Male students from various racial and ethnic backgrounds gathered at Cal Poly Pomona for a two-day retreat held from March 17 to 18 in order to connect with each other and learn about the struggles they share with their fellow men of color.
CPP’s Male Success Initiatives hosted the event in the CLA and College of Business Administration Buildings and invited male students from CPP and other California State Universities to participate in several networking activities and lectures discussing self-confidence and self-worth.
According to MSI Director Joel Gutierrez, the most important goal of this retreat was to get students to build relationships with other men of color.

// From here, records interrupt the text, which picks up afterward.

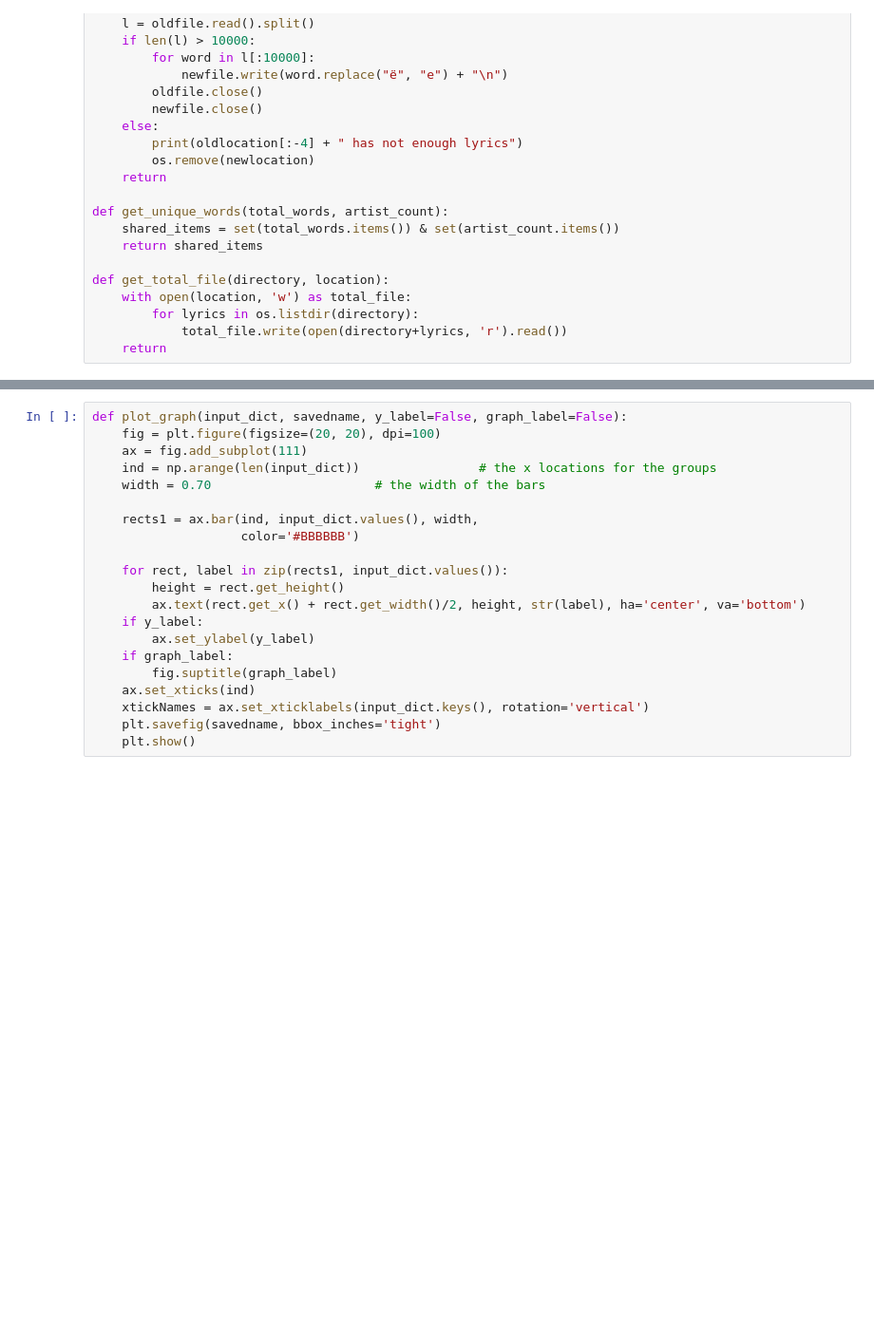
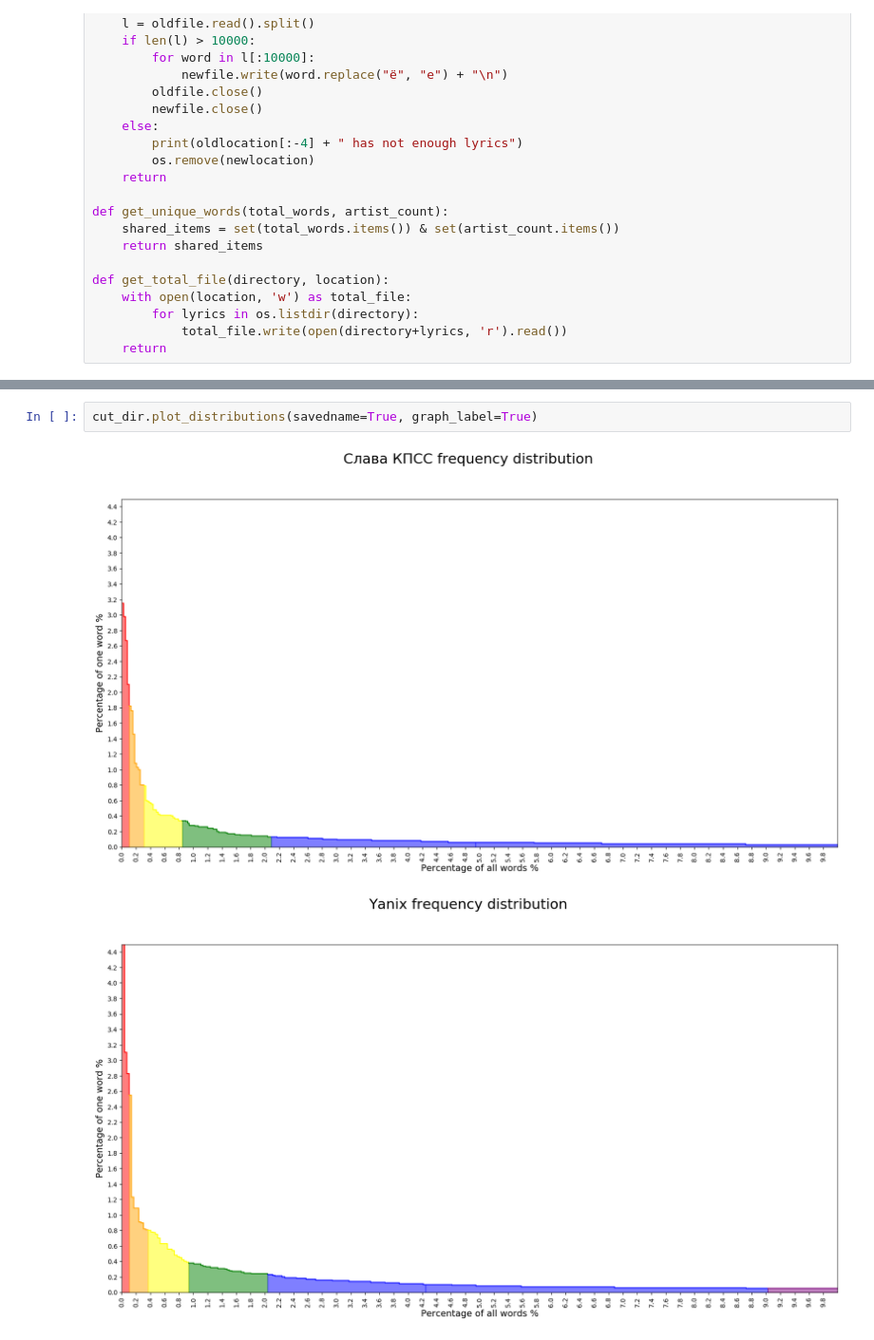
Before and after one commit to ilsenatorov/rusrap_stats, a Jupyter notebook: Genius_version2.ipynb, the cells around one changed output, grey strips where cells are left out. Shown at 95% size. Cells and saved outputs as stored; diff of their text form; blank space fills up the shorter version.

```diff
--- a/Genius_version2.ipynb
+++ b/Genius_version2.ipynb
@@ -222,22 +272,6 @@ class File_dir(object):
 cut_dir = File_dir('./cut_lyrics/', './total_cut.txt')
-# %%
-def plot_graph(input_dict, savedname, y_label=False, graph_label=False):
-    fig = plt.figure(figsize=(20, 20), dpi=100)
-    ax = fig.add_subplot(111)
-    ind = np.arange(len(input_dict))                # the x locations for the groups
-    width = 0.70                      # the width of the bars
-
-    rects1 = ax.bar(ind, input_dict.values(), width,
-                    color='#BBBBBB')
-
-    for rect, label in zip(rects1, input_dict.values()):
-        height = rect.get_height()
-        ax.text(rect.get_x() + rect.get_width()/2, height, str(label), ha='center', va='bottom')
-    if y_label:
-        ax.set_ylabel(y_label)
-    if graph_label:
-        fig.suptitle(graph_label)
-    ax.set_xticks(ind)
-    xtickNames = ax.set_xticklabels(input_dict.keys(), rotation='vertical')
-    plt.savefig(savedname, bbox_inches='tight')
-    plt.show()
+# %%
+cut_dir.plot_distributions(savedname=True, graph_label=True)
+# %% [output]
+[figure, added]
+[figure, added]
```
Also changed, not shown: parts of 11 cells of this notebook, 28 other files.
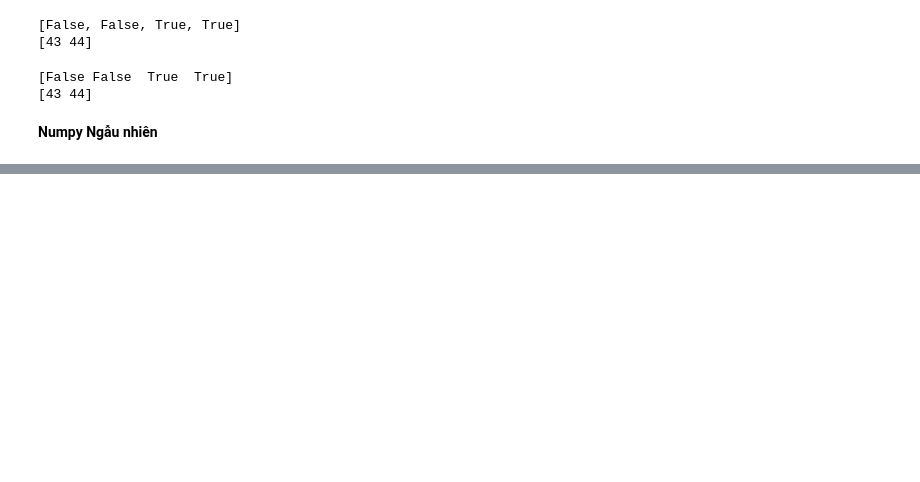
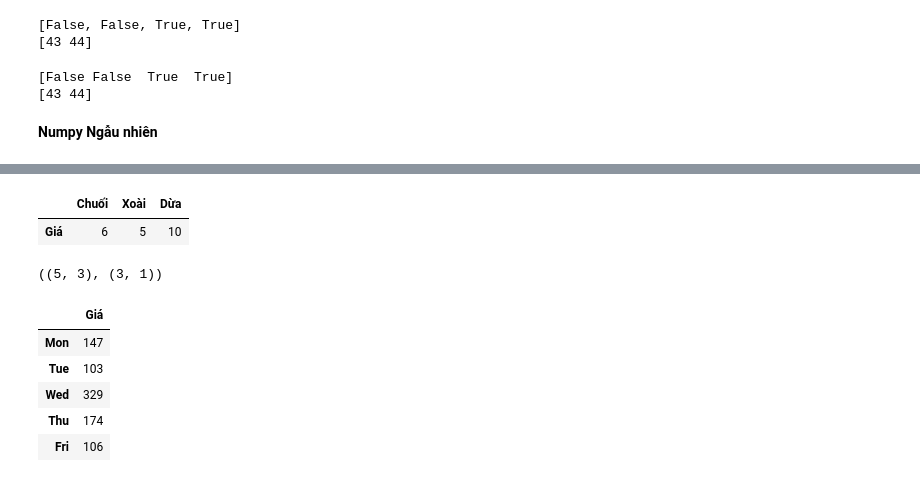
Before and after one commit to minhnhat2/data-science, a Jupyter notebook: numpy.ipynb, the cells around one changed output, grey strips where cells are left out. Drawn from its saved outputs; the diff is of its cells as text; code cells hidden in the pictures; blank space fills up the shorter version.

```diff
--- a/numpy.ipynb
+++ b/numpy.ipynb
@@ -320,0 +676,22 @@ print(newarr)
+# %%
+# Tạo giá tiền
+gia=np.array([6,5,10])
+gia_sp=pd.DataFrame(gia.reshape(1,3) ,index=["Giá"],columns=["Chuối","Xoài","Dừa"])
+gia_sp
+# %% [output]
+|  | Chuối | Xoài | Dừa |
+| Giá | 6 | 5 | 10 |
+# %%
+week_sale.shape,gia_sp.T.shape
+# %% [output]
+((5, 3), (3, 1))
+# %%
+total_gia=week_sale.dot(gia_sp.T)
+total_gia
+# %% [output]
+|  | Giá |
+| Mon | 147 |
+| Tue | 103 |
+| Wed | 329 |
+| Thu | 174 |
+| Fri | 106 |
```
Also changed, not shown: parts of 62 cells of this notebook.
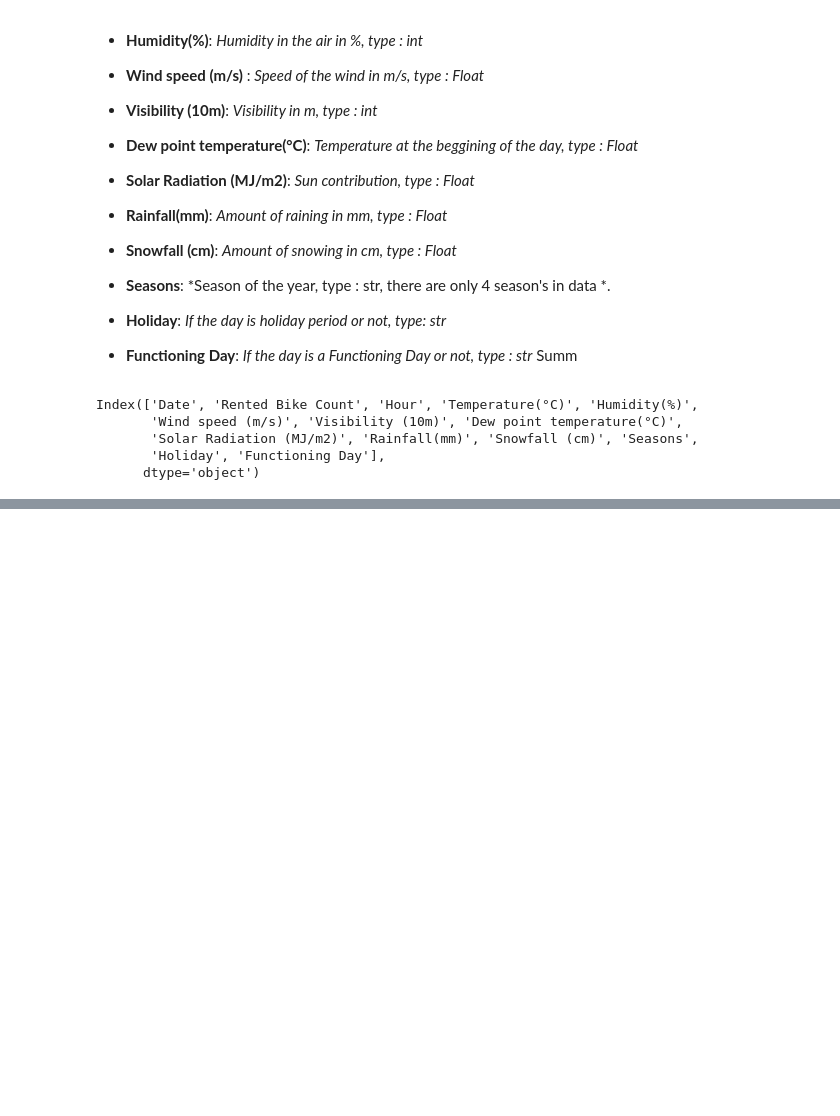
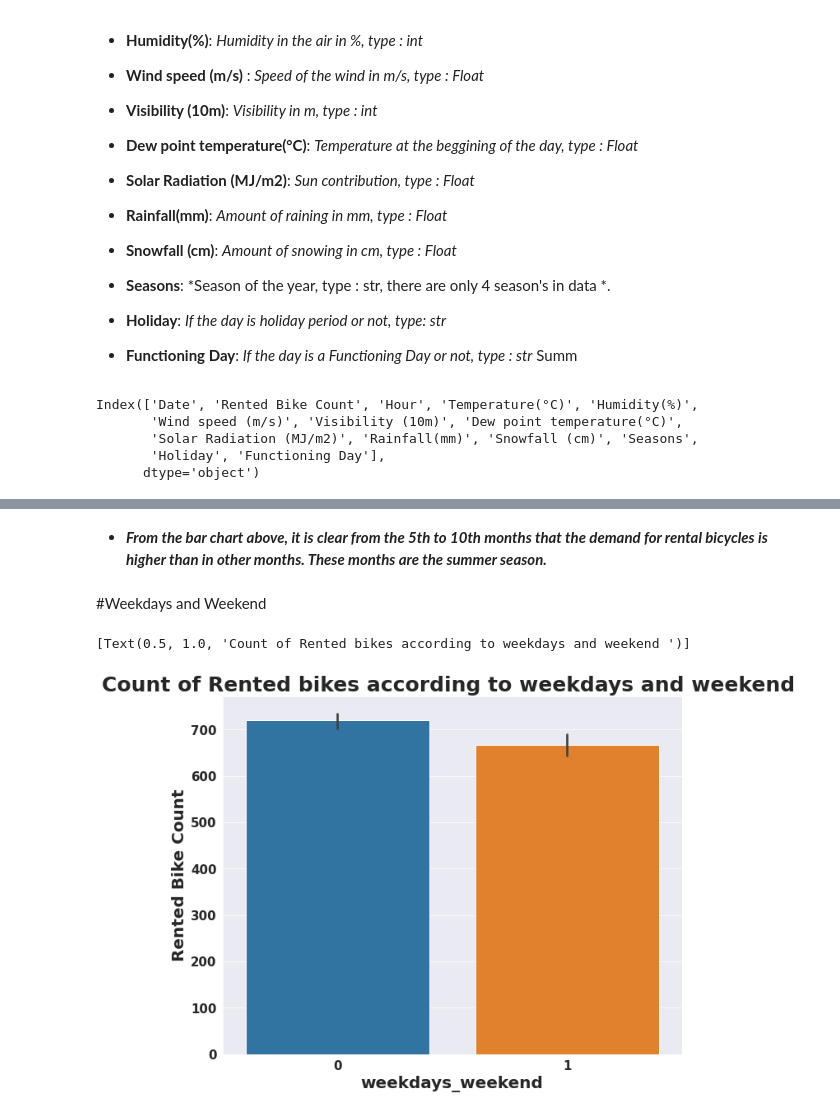
Before and after one commit to kavrit/Bike-Sharing-Demand-Prediction, a Jupyter notebook: Capstone_Project_Bike_Sharing_Demand_Prediction.ipynb, the cells around one changed output, grey strips where cells are left out. Drawn from its saved outputs; the diff is of its cells as text; code cells hidden in the pictures; blank space fills up the shorter version.

```diff
--- a/Capstone_Project_Bike_Sharing_Demand_Prediction.ipynb
+++ b/Capstone_Project_Bike_Sharing_Demand_Prediction.ipynb
@@ -201,0 +449,13 @@ Index(['Date', 'Rented Bike Count', 'Hour', 'Temperature(°C)', 'Humidity(%)',
+# %% [markdown]
+* ***From the  bar chart above, it is clear from the 5th to 10th months
+ that  the demand for rental bicycles is higher than in other months. These months are  the summer season.***
+# %% [markdown]
+#Weekdays and Weekend
+# %%
+#anlysis of data by vizualisation
+fig,ax=plt.subplots(figsize=(10,8))
+sns.barplot(data=df,x='weekdays_weekend',y='Rented Bike Count')
+ax.set(title='Count of Rented bikes according to weekdays and weekend ')
+# %% [output]
+[Text(0.5, 1.0, 'Count of Rented bikes according to weekdays and weekend ')]
+[figure, added]
```
Also changed, not shown: parts of 47 cells of this notebook.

“I wanted students, specifically men of color, to know that they’re not alone,” Gutierrez said. “I think that was the other goal to know that, for CPP men of color, you also have brothers in other CSUs.”
One of the retreat’s activities was a lecture on identifying and dismantling imposter syndrome, which Markease Harris, a computer science student from CSU Dominguez Hills, said heavily resonated with him.
“This work that everyone is doing is extremely essential to help these men of color grow into better men, help understand themselves, find community on campus and find community within themselves,” Harris said. “It’s essential and necessary to help cultivate the minds of the next generation, and I’m very grateful for this work.”
John Offenburger Espinoza, a master’s student of the business administration program at CPP and returning member of MSI, said having a supportive community of men of color through MSI helped him overcome his imposter syndrome and start taking leadership roles on campus.
“Having someone say something like ‘I know you are good enough, I know you can’ — that’s gold,” Offenburger said. “Sometimes you don’t even need material stuff and money, sometimes you need those words. Somebody that can vouch for you.”
Students from Cal State Dominguez Hills and Cal State Fullerton joined the conference and greeted their fellow men of color from CPP on the second day of the event.
The second day of the event also featured an alumni panel with four CPP alumni who came to the event to give their advice to students. One of the members of the panel was Jacob Quetant, an alumni from the class of 2009, who further stressed the importance of forming relationships alongside your education in college.
“You can sit in a room and people can lecture, and you can either be locked in and listening or your attention can drift,” Quetant said. “But who you’re sitting next to, to your left and to your right and even who you might be listening to lecture, if you have the courage to speak up and create a relationship, there’s no telling where that relationship can lead you to.”
According to Gutierrez, MSI specifically contacted CPP alumni from the Latino and Black alumni network because those groups of men need the most help finding connections for careers in higher fields. Gutierrez stated they wanted to provide these students with a panel of CPP alumni who have “walked their path” and could help them navigate their journey through college.
After many activities and lectures, the event capped off with one final group picture and a reminder from the event leaders to stay connected with one another.
According to Gutierrez, the idea for this retreat came from students in MSI, who pitched the concept in a staff meeting and worked with MSI’s senior coordinators to help make the event happen.
Gutierrez stated MSI’s goal is to continue providing men of color at CPP opportunities to connect and grow with each other through their various programs and social events.
“For me, MSI has a responsibility to allow men of color here at Cal Poly Pomona to see themselves.” Gutierrez said. “We have a responsibility to create spaces where students of color — men of color — belong.”
Feature image by Oscar Huerta
Show Comments (0)